Besides, China still has much to offer the world. For all their misgivings and anxieties, developing countries mostly look up to China. The West probably doesn’t appreciate how well its development model has worked. Impoverished African countries, long overlooked by the West and Japan for their human rights abuses, are attracting desperately needed investment that for the most part actually helps. If it lives up to the hype, the Belt and Road Initiative could actually help bind Asia, the world’s biggest continent, together and encourage more trade and transit between its countries. In recent years China has pioneered technological innovation and is pouring investment into R&D in burgeoning fields like renewable energy and artificial intelligence. Even with all the hassles, its consumer market is still enormous. And expecting the Party to pursue policies that would weaken its own hold on power is a little unrealistic.

That being said, I wouldn’t classify myself as a China “dove” either. Chinese leaders tend to have an unsentimental view of the world and will continue pushing if external forces are pliant enough. They have already changed their tune in the past decade: while in the ’00s they emphasized China’s peaceful rise and its lack of interest in interfering overseas, they are now cockier, more involved and openly ambitious. China’s so-called “sharp power” (its increasing ability to pressure foreigners peacefully but aggressively) is worrying and could get sharper. Foreign leaders, especially in the West, will have to stand up for their own principles and make sure the Chinese stand by theirs. Shenanigans like China’s trade violations that rankle a lot of countries would make good opportunities for united fronts like the Trans-Pacific Partnership (a pan-Pacific grouping of East Asian, Oceanian and American countries focused on lowering trade barriers). Bullying over issues like the Dalai Lama and Taiwan should be resisted.
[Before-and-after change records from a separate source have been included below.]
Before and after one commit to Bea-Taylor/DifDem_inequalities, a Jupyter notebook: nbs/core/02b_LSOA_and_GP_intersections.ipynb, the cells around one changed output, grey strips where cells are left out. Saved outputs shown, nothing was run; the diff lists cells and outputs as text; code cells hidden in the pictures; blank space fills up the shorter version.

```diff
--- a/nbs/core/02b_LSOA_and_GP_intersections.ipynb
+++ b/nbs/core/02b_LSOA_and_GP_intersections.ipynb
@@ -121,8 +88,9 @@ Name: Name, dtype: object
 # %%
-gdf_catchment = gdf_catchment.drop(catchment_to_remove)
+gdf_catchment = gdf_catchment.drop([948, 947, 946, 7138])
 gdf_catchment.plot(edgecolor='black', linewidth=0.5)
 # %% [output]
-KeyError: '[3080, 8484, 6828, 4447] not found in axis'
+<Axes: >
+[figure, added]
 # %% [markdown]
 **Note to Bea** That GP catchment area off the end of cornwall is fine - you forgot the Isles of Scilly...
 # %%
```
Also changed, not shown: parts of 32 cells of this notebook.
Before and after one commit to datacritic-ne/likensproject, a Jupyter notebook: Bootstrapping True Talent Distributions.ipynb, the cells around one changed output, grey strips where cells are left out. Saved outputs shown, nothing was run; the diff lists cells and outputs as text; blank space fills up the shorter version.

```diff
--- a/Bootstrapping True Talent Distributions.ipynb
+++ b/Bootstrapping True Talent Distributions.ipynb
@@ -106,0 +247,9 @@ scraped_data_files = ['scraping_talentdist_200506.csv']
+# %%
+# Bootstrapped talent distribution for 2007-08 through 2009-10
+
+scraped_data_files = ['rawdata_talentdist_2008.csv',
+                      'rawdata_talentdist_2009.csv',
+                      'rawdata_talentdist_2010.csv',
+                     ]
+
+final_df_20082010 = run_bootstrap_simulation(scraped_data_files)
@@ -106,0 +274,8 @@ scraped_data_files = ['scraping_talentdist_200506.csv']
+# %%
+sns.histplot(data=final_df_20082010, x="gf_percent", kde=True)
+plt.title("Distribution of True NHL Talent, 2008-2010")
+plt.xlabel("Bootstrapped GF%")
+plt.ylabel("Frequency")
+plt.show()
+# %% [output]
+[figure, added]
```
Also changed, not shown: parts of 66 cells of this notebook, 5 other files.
During the Cold War, the “containment” policy of limiting Soviet influence ultimately worked; although outright containment would be inappropriate for a country as integral as China, America, Japan, India, Vietnam, the EU and Australia would do well to coordinate efforts to counter its influence and offer small countries alternatives.

I am not altogether hopeful that this strategy will be adopted. Great Powers don’t like to cede influence willingly, and there will have to be voluntary cession of power and influence to accommodate China peacefully. “Accommodate China while remaining firm on our core interests” isn’t going to pump voters up. Non-Western countries are too diverse and conflicted about China for the West to ally with without a lot of friction, and it might be too much. But navigating a middle course between caving in and lashing out is the most prudent way for the world to cope with China. Look at East Asia, which has the most experience with it: countries like South Korea and Singapore have been careful to be friendly with China without alienating America or ceding their sovereignty. Even Vietnam, traditionally very suspicious of its neighbor, has been careful not to be too confrontational. The world would do well to listen to Master Kong, who declared that “the superior man cultivates a friendly harmony without being weak.”